Health and Safety Update – Contractor Management Best Practice

General / 25 June 2017
Health and Safety Update – Contractor Management Best Practice

All businesses need to consider their contractor management processes and planning, to meet the requirements of the new Health and Safety at Work Act 2015 (Act).  Our team has been delivering seminars nationwide on best practice contractor management, and this article discusses what is required.

Section 36 of the Act sets out a primary duty to any person conducting a business or undertaking (PCBU) to “ensure, so far as reasonably practical, the health and safety of workers whose activities in carrying out work are influenced or directed by the PCBU, while the workers are carrying out the work”.  For the purposes of the Act, the term workers includes employees and contractors, including employees and contractors of subcontractors.

Multiple PCBUs
Where there are multiple PCBUs carrying out works on the same premises the Act creates obligations on each PCBUs to work together by consulting, co-operating and co-ordinating with each other to ensure the health and safety of workers, contractors and each other.

For example, where construction work is occurring, the PCBUs involved are likely to need to:

Complete JSAs together
Determine what each PCBU is doing
Discuss the hazards and risks each PCBU poses
Discuss timeframes, and requirements for each job and how they can work together
Discussing emergency procedures for the worksite
Decide who will bring the first aid kit/s, where it/they will be found and ensuring together that sufficient first aiders are available
Have tool box meetings together
Prequalification, induction and monitoring are crucial contractor management best practice steps to ensure you are consulting, co-operating and co-ordinating.

Liability risk can’t be avoided by “passing on” the responsibility for health and safety to a contractor – prequalification is a necessary step, and just as important in terms of contractor engagement as discussing cost and billing.
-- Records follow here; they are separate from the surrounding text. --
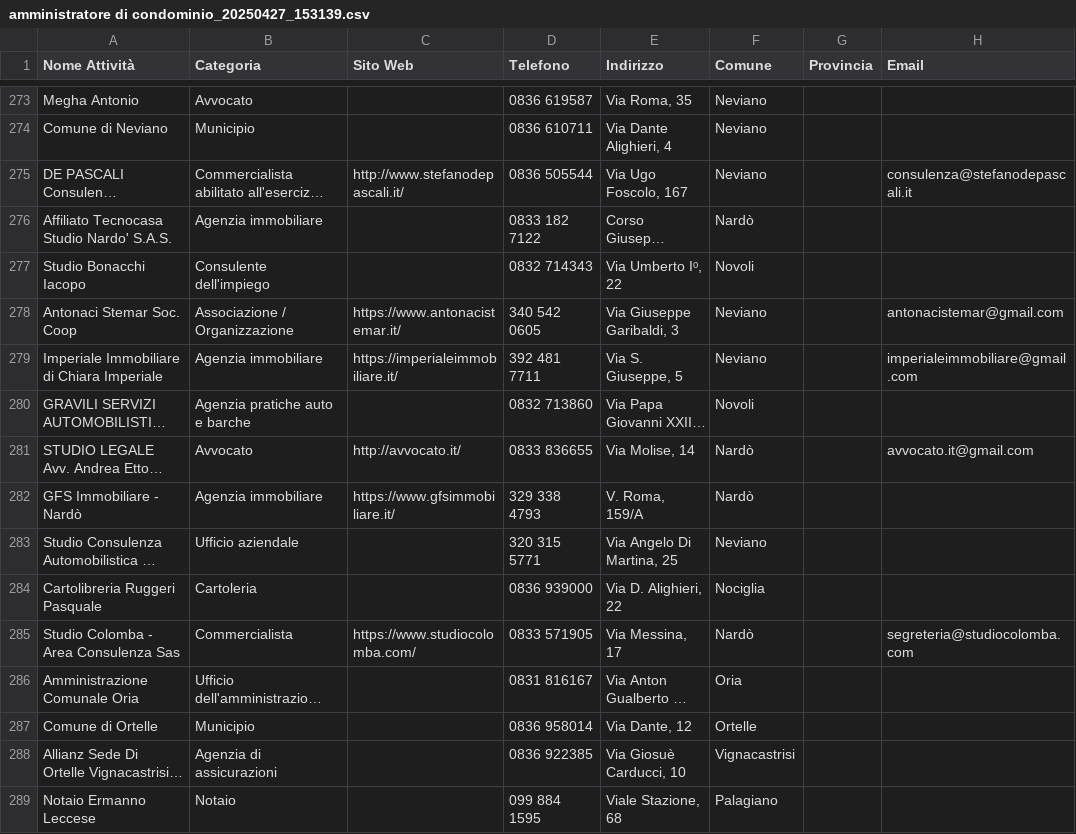
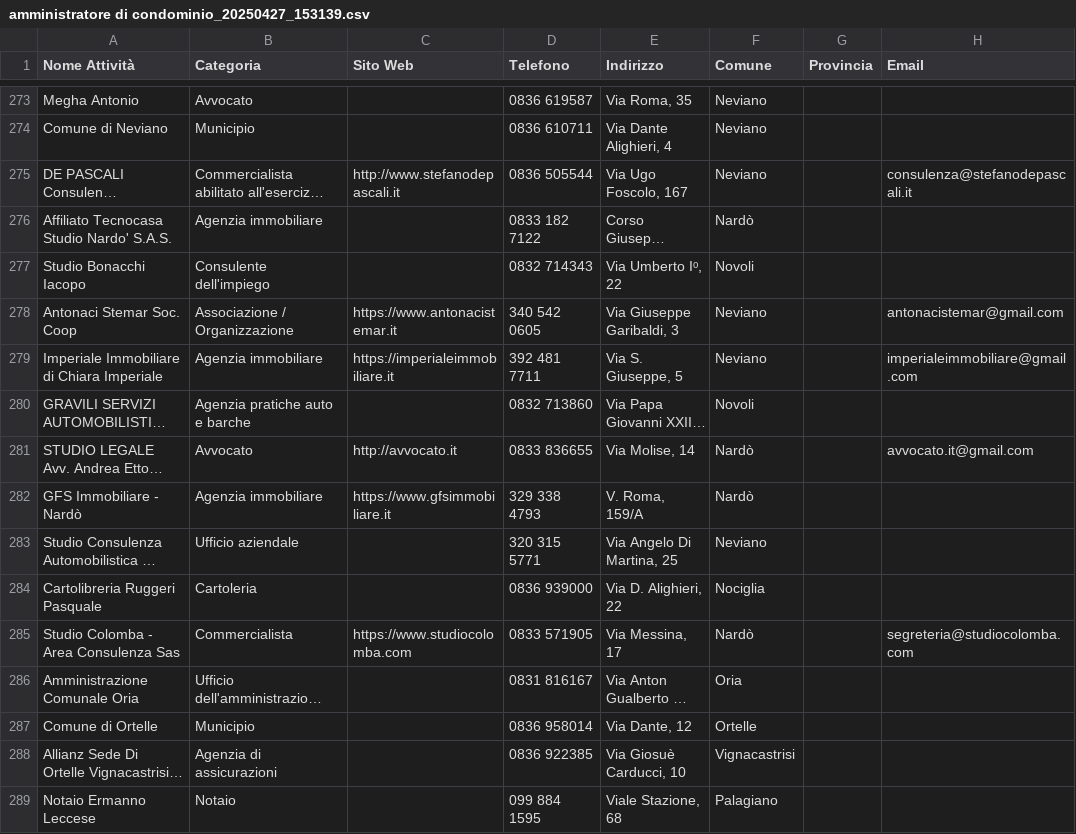
Before and after one commit to filippoaprilee/scraper_mail_effemmeweb, a CSV file: scraper_results/csv_results/amministratore di condominio_20250427_153139.csv, drawn as a sheet; only a part is shown, gaps mark what is left out; long unchanged cells end in …; the diff covers the shown part only; the diff names each change by its address in the sheet, - before the commit and + after, or states it on an @@ line.

```diff
--- a/scraper_results/csv_results/amministratore di condominio_20250427_153139.csv
+++ b/scraper_results/csv_results/amministratore di condominio_20250427_153139.csv
-C275 (Sito Web): http://www.stefanodepascali.it/
+C275 (Sito Web): http://www.stefanodepascali.it
-C278 (Sito Web): https://www.antonacistemar.it/
+C278 (Sito Web): https://www.antonacistemar.it
-C279 (Sito Web): https://imperialeimmobiliare.it/
+C279 (Sito Web): https://imperialeimmobiliare.it
-C281 (Sito Web): http://avvocato.it/
+C281 (Sito Web): http://avvocato.it
-C282 (Sito Web): https://www.gfsimmobiliare.it/
+C282 (Sito Web): https://www.gfsimmobiliare.it
-C285 (Sito Web): https://www.studiocolomba.com/
+C285 (Sito Web): https://www.studiocolomba.com
```
Also changed, not shown: 155 edited cells elsewhere in this file, scraper_results/csv_results/Bed & Breakfast_20250418_152707.csv, scraper_results/csv_results/ufficio_20250427_153139.csv, 7 other files.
Prequalification is measured dependant on the business and the task that is to be done, so that risky work would clearly require more significant prequalification.  PCBUs must determine appropriate prequalification for their contracting needs – ways of assessing prequalification can be as simple as:

Determining that the contractor takes health and safety seriously, by asking appropriate questions and reviewing information relating to their health and safety planning and history – including for example, their history of injury/incident reporting and management
Ensuring contractors are trained, qualified, experienced and have current certification
Assessing the suitability of the contractor for the work (taking into account the risks associated with the same).
Providing inductions to contractors into the worksite should become standard practice for businesses. With full health and safety support, consultation and co-operation, this simple step can practically reduce the risks relating to the contractor’s work.  A good plan for induction will ensure contractors are advised of workplace hazards and risks including no go areas. .  Providing a copy of the risk register and going through it with contractors is one best practice step that will apply across the board.

Other things that should be covered are:

Informing contractors what to do in an emergency
Advising how incidents and accidents are to be reported
Site sign in/out processes
Any rules and/or policies contractors need to follow while in the workplace, such as drug and alcohol policies or noise restrictions
Having contractors advise what hazards they are bringing into the workplace and how these are to be managed
Discussing what contractors require to work safely, such as an isolated area or the power off.
Finally, monitoring contractors to ensure they are meeting health and safety requirements is a crucial best practice step.  This doesn’t necessarily mean closely supervising contractors, but carrying out steps such as workplace audits, reviewing the JSA to ensure it is being followed, are key.

Where issues are identified, these should be addressed with the contractor immediately for rectification, or other action taken as appropriate.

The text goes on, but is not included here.